* The conditions are tier ainrost the same as wher lampback deposized of the hinder surface of a Diane of glass is viewed through the glass. winen is traversed by the meltem pencia case of which we have to speak further.

+ Nevertheless this case may present itself: M. Ed. Berquere has in fact observed a phosphorescence in the lampack deposited by zostan fames; but a surface smoked at the flame of benzine is not pirospirovescent.

not go so far, but continue to attribute it to the general fact of the reflection produced at the surface of separation between two unequally refracting media. Each particle of carbon, although very minute, is composed of a great number of molecules; it forms a minute body reflecting light, only, as its dimensions are very small, there is no annihilation by interference of the rays emitted in directions different from those determined by the ordinary laws of reflection: there is not specular reflection, but diffusion in all directions.

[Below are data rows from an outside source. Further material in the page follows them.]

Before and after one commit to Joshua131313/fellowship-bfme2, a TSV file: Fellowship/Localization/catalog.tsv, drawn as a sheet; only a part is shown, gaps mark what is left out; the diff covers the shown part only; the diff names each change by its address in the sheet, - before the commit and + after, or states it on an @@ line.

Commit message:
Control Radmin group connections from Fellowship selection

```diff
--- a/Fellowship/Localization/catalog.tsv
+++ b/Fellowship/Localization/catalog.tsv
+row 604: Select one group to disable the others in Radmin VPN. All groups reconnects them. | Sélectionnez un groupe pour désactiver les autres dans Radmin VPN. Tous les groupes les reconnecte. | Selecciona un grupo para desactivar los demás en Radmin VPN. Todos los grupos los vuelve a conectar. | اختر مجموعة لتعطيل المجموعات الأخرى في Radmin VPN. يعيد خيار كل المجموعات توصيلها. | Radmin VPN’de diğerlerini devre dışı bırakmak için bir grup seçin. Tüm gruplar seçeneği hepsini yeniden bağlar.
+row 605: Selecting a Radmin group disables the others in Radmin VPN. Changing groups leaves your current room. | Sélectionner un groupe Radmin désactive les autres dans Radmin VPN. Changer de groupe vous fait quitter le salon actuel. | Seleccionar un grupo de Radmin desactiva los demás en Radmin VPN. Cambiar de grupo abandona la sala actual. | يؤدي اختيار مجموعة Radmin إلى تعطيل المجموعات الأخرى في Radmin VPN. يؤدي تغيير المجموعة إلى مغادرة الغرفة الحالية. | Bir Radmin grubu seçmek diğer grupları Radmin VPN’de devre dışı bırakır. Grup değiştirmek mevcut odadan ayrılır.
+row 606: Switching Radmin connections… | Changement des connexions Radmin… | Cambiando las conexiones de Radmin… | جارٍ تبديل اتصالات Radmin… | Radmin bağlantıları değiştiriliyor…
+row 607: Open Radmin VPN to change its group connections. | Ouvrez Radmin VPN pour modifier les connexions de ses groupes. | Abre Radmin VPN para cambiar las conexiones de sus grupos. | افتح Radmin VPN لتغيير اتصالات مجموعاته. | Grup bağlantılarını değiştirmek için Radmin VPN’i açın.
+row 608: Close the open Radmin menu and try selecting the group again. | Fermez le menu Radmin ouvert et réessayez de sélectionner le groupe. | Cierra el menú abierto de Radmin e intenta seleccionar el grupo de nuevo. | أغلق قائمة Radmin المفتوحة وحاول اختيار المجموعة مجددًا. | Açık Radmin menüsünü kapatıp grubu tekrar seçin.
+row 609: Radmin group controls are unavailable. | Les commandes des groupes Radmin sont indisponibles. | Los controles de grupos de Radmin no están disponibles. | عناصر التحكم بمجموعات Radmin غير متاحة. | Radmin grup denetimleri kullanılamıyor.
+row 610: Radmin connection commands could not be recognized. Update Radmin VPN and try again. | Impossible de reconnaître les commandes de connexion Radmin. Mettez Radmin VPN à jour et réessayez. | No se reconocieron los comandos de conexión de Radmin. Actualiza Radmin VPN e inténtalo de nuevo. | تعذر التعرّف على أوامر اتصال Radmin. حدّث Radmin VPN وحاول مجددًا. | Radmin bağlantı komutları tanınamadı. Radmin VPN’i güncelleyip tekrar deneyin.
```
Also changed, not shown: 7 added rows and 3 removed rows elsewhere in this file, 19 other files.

Let us look at some consequences of these two interpretations. Suppose a liquid having no power of illumination; then introduce some very fine particles of a solid body also having no power of illumination. If M. Lallemand's theory is accurate, the liquid, on ceasing to be homogeneous, will not receive the property of being illuminated, since neither of its constituents possesses it; while, according to my view, the trace of a luminous pencil must be marked in the liquid and present the usual phenomena of polarization, except in the quite exceptional case of the solid and liquid having the same index of refraction. The experiment is hardly realizable absolutely; but an approximation is possible. Water purified to the highest degree attainable, and containing only very few particles in suspension, has very little illumination-power; and calcspar has no sensible capacity of illumination, the trace of a pencil manifesting itself in the interior only by the slight red fluorescence of this body. Now, on suspending finely pulverized spar in water, and then filtering the liquor to separate the particles of too great a volume, I have found the power of illumination become much superior to that of the water alone*.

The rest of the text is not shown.